What happens when the great antagonist, the villainous figure bent on destroying the world, is the divine? The Last Sacrifice, the first book in James A. Moore’s Tides of War series, places that conflict at its core. And while it’s an interesting question—what if the gods themselves are the enemy—the book invests a great deal of time in worldbuilding and stage setting, leaving the “meat” of the plot on the back burner while hopping between points of view. The Last
Note: Herein begins a series of reviews of books nominated for this years Hugo Awards. For those who don’t know, I will be attending the Hugos this year in Helsinki, Finland, and have more than a little catching up to do in regards to the nominees. I’ve already reviewed a few nominated stories, which will be back-tagged with the Hugo tag, should you be interested in seeing the group together. When my dad first saw Quentin Tarantino’s Inglorious Basterds, he
I’m steadily working my way up to total fanboy status regarding Mary Robinette Kowal’s work. As I’ve mentioned several times on the blog, her insight, perspective, and wit are one of the great draws of Writing Excuses, and her work that I’ve read (Shades of Milk and Honey, The Lady Astronaut of Mars, and her contribution to the Shadows Beneath anthology) I have absolutely loved. I have her most recent novel, Ghost Talkers, on my to-read list, as well as

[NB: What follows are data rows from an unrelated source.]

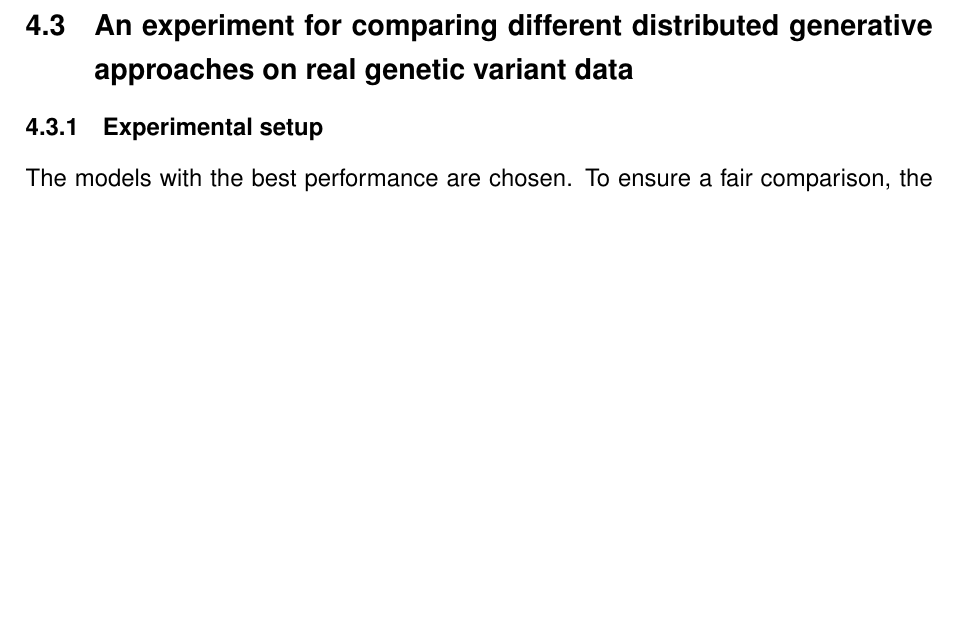
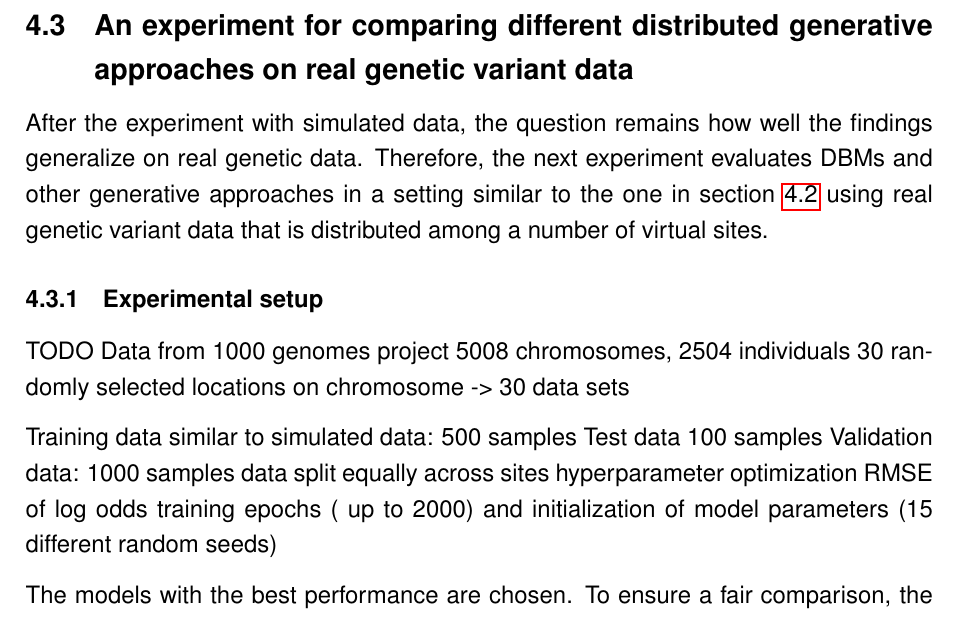
Before and after one commit to stefan-m-lenz/ThesisScHum, a LaTeX document (main.tex): part of page 60 of 141, cut so that both start at the same text, the shorter picture padded with empty space. Compiled offline with pdfLaTeX.

Commit message:
Angefangen mit real data setup

```diff
--- a/main.tex
+++ b/main.tex
@@ -1629,8 +1629,23 @@ Summed up, the results of the experiment indicate that using DBMs on distributed
 \FloatBarrier
 \subsection{An experiment for comparing different distributed generative approaches on real genetic variant data}
 
+After the experiment with simulated data, the question remains how well the findings generalize on real genetic data.
+Therefore, the next experiment evaluates DBMs and other generative approaches in a setting similar to the one in section \ref{simuexp} using real genetic variant data that is distributed among a number of virtual sites.
 
 \subsubsection{Experimental setup}
+
+TODO
+ Data from 1000 genomes project
+ 5008 chromosomes, 2504 individuals
+ 30 randomly selected locations on chromosome -> 30 data sets
+
+ Training data similar to simulated data: 500 samples
+ Test data 100 samples
+ Validation data: 1000 samples
+ data split equally across sites
+ hyperparameter optimization RMSE of log odds
+ training epochs ( up to 2000) and initialization of model parameters (15 different random seeds)
+
 
 The models with the best performance are chosen.
 To ensure a fair comparison, the pick of the best model for each approach uses the same performance measure that is used for comparing the different approaches.
```
Also changed, not shown: main.tex (2 more changed lines).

Bruce Sterling’s Pirate Utopia is a delightful and odd read. It is a fine work of alternate history focused on a particularly odd time in a little-known city in Europe after the Great War. Because the story of Fiume is so obscure (or, at least was completely unknown to me prior to reading Pirate Utopia), it reads more like historical fantasy than alternate history, and had me pausing regularly to look up people and places I’d never heard of before.
John Scalzi is a somewhat enormous figure in genre fiction, having published some 20+ novels, eight non-fiction books, and a generous handful of short fiction and essays. Not only that, but his role as “influencer” is further cemented by the popularity of his “Whatever” blog and his more-than 110,000 followers on Twitter. But we’re not here to talk about Scalzi’s reach as an author, prodigious though it may be. We’re here to talk about the audiobook of Miniatures: The Very
When I read Frank Herbert’s Dune as a teenager, it was a revelatory experience. Dune is widely considered to be a crowning achievement in science fiction, and I’ve heard it called “The Lord of the Rings of SF.” I’m aware that it’s polarizing as a book, and that the series as a whole isn’t as well-loved as I’d initially thought, but none of that changes my relationship with those books. I remember days in high school where I’d float from
Warbler’s Note: I’m thrilled to bring you the words of Matt Sobin, author of a beautiful novelette called THE LAST MACHINE IN THE SOLAR SYSTEM. If this interview intrigues you enough to want the book—and it should—let me know in the comments below and you will be entered to win one of two copies of the book! I repeat: leave a comment below the post for a chance to win a copy of this book! Q: Much of THE LAST
Caveat Emptor: I get into a somewhat aggressive discussion about biblical literalism below. Before I dig into this review, I have a confession to make: I didn’t finish Behold a Pale Horse. I couldn’t. I think that if the election had gone differently, if the world didn’t seem so crazy right now, that I might have been able to finish it. But I just couldn’t get through it. William Cooper’s frantic writing, logically fallacious conclusions, and absolute certainty about the
The Warbler began as an experiment; a means for cataloging the books I enjoyed, and why. As I started reading roughly one book every week, I noticed myself losing track of what I read, when I read it, and how I felt about it. So I started writing reviews. That was in 2011, and The Warbler is still going strong.